A work portfolio, sometimes called a dossier, began in the art world. Artists

must convince gallery owners to show their work. Since gallery space and

time are limited, gallery owners want to know what quality of work the artist

produces. To address that concern, artists compile examples of their best

works—such as watercolors, charcoal drawings, oil paintings, or photos of

sculptures—to show the gallery owner. These are assembled in a portfolio that

the artist can carry with him or her. The gallery owner then judges the quality

of the work—presumably the best work that the artist has done—and decides

whether the artist’s talents warrant an art show.

The same idea can be applied to rating individuals’ abilities. They can be

asked to assemble a portfolio that represents their best work—or, alternatively,

represents the best work that they could prepare to show what they could do

in a job they do not yet hold. For instance, a management consultant who is

interviewing for an entry-level job might present examples of marketing materials

he or she has prepared, proposals written, deliverables produced, and

letters of testimony from satisfied clients. Similarly, a supervisor who is interviewing

to become a department manager could provide examples of work

outputs that are linked to essential requirements of the department manager’s

job.

To create a work portfolio, start with the competency model or with a job

description and ask: what are the outcomes, tangible or intangible, of that

competency or work activity? The portfolio can then be prepared with the

resume at the front, a targeted job description or competency model, and then

work samples representing the supervisor’s efforts to demonstrate the real

work performed by department managers. Work portfolios may then be compared

for quality and the person whose work portfolio is best may be invited

to participate in additional steps of the selection process.

The value of work portfolios is that they go to work results. It is not a

matter of impressing interviewers alone, though participating in interviews

may still be essential to be selected. But work portfolios have the advantage of

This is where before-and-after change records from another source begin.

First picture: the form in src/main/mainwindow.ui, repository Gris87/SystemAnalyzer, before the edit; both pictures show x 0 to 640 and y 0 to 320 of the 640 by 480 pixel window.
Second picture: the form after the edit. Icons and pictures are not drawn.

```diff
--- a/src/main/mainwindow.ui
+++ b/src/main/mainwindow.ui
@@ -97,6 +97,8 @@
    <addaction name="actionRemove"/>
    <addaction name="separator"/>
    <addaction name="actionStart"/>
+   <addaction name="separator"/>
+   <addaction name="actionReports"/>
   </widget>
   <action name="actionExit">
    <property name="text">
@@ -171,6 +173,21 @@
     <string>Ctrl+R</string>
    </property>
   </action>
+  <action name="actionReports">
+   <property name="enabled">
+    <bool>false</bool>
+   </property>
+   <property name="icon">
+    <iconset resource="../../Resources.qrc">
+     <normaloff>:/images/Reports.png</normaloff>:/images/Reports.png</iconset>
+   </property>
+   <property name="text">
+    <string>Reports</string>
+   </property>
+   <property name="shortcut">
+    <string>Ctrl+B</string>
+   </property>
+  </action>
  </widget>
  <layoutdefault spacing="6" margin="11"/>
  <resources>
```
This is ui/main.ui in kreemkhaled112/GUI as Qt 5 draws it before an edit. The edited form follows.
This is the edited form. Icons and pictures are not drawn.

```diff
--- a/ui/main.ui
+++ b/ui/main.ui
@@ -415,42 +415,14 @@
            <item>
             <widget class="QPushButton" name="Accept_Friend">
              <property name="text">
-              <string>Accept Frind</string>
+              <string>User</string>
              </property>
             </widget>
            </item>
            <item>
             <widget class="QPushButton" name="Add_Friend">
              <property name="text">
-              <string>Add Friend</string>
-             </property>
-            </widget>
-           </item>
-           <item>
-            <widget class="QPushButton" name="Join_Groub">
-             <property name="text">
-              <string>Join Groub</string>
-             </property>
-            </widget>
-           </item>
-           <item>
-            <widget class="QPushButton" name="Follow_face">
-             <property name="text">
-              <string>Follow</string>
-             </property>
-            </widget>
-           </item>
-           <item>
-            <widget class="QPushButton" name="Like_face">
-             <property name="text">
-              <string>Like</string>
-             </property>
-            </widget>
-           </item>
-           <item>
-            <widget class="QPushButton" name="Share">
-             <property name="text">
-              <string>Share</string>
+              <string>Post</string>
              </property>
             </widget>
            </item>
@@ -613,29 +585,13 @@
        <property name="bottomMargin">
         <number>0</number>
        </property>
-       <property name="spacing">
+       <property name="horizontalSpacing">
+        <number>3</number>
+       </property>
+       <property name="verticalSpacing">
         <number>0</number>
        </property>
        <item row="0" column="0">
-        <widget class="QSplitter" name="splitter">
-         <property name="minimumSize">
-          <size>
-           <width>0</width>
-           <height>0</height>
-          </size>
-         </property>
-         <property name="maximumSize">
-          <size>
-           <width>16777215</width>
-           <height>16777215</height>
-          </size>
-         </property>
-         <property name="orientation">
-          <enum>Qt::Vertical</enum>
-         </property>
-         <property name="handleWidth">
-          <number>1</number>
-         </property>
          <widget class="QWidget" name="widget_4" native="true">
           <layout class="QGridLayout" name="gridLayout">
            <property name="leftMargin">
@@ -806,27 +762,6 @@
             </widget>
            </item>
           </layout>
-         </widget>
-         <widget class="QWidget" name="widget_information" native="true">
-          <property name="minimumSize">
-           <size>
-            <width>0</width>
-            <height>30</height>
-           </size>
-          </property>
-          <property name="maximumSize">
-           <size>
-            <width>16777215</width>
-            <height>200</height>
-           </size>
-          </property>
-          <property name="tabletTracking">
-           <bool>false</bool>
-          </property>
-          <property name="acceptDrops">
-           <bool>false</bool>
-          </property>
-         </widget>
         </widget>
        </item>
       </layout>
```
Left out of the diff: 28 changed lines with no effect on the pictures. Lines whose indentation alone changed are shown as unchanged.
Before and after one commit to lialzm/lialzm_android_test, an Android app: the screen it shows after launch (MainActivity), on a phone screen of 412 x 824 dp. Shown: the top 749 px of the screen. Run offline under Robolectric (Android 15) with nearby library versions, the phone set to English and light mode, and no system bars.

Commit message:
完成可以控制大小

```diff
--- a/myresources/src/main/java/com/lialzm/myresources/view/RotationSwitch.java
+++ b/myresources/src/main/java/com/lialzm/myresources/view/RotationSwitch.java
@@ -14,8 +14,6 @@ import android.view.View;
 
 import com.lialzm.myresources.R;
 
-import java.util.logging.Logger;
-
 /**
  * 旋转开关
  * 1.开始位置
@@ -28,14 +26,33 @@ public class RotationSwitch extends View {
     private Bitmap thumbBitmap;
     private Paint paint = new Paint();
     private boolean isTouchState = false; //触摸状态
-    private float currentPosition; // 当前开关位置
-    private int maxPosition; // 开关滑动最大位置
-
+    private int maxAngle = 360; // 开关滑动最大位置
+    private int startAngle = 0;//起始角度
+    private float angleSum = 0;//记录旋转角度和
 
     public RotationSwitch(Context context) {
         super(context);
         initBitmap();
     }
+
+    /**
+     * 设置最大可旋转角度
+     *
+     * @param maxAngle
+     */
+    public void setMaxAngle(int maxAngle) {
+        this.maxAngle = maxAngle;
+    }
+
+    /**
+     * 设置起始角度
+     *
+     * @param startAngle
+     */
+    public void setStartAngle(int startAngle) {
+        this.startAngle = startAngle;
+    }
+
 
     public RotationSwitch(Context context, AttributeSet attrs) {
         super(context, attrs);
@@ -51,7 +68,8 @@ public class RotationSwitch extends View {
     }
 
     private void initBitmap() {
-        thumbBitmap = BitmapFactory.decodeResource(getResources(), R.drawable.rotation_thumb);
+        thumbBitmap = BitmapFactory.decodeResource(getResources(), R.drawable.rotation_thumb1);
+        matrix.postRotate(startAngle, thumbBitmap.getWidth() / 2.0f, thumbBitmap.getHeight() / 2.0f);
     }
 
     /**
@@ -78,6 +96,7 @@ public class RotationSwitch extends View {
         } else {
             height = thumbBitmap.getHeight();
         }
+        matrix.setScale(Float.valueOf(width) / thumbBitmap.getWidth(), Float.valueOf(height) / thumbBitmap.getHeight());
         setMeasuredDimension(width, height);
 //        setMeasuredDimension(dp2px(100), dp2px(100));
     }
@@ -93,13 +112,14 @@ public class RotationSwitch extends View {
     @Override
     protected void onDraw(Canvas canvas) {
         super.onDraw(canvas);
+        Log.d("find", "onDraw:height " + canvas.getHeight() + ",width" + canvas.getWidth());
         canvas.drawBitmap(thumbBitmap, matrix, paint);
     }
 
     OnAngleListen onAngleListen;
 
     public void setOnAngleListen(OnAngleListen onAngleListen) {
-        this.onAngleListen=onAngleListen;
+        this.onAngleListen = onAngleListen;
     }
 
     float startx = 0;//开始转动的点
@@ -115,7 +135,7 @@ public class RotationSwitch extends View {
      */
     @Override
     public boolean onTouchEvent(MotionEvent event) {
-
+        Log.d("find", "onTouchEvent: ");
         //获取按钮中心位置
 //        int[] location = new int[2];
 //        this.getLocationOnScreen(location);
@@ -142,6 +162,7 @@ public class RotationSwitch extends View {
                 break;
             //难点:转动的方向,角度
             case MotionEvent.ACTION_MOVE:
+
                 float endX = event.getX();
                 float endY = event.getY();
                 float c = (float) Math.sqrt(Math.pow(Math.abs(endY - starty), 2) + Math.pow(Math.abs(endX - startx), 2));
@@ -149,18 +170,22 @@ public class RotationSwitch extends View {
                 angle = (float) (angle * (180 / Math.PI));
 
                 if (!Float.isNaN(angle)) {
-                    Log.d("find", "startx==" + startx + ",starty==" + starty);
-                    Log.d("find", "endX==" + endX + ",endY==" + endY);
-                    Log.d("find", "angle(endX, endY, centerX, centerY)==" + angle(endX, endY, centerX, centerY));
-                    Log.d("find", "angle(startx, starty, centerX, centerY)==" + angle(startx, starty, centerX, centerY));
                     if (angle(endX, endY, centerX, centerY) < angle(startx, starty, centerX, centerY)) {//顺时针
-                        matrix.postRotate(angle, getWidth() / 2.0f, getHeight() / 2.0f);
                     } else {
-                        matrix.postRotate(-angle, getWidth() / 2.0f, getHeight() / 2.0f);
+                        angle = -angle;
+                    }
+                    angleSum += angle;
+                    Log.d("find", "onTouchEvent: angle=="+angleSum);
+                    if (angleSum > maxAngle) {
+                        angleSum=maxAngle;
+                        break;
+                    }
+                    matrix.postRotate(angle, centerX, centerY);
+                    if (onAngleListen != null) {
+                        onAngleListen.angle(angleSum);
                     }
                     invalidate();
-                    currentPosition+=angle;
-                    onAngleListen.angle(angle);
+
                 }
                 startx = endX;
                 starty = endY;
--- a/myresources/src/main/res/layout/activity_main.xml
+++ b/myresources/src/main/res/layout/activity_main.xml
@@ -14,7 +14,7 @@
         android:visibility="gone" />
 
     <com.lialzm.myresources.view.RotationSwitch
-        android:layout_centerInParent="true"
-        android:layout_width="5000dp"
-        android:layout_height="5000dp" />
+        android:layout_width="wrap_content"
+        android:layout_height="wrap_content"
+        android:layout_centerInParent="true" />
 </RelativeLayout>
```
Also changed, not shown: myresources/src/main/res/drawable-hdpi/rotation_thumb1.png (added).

focusing attention on desired results. Of course, a disadvantage is that raters

may not assess the same work in the same ways without training and/or agreedupon

guidelines for rating that work. Additionally, job applicants must understand

clearly what they are being asked to provide by way of work samples. If

they are not, then what can happen may not be good. For example, ‘‘when

Optum, Inc., a White Plains, N.Y., software company, asked applicants to submit

work samples, ‘we got in personal poetry and song lyrics,’ says Kelly Vizzini,

director of corporate marketing.’’23 One time when I asked for a writing

sample from a job applicant, he used a dolly to wheel in eleven large three-ring

binders full of material he had written. Unfortunately, when that happened, I

was away from my desk, and he left before I could return. When I did return,

I was amazed to see an enormous stack of material sitting on my desk, which

I had no room to store.

But the approach can also work well. Another time I conducted some supervisory

training for a large organization. The Operations Manager wanted

her thirty-five supervisors to take paper-and-pencil examinations. I dissuaded

her of that and, instead, convinced her to have each supervisor assemble a

notebook—a work portfolio—of his or her best work. That way, the Operations

Manager could see for herself what level of work they performed, and

that prompted much discussion as she reviewed what they regarded as good

work samples. She was then able to use those work samples as a focal point

for developing the supervisory group—and assess individuals for their potential

for future advancement.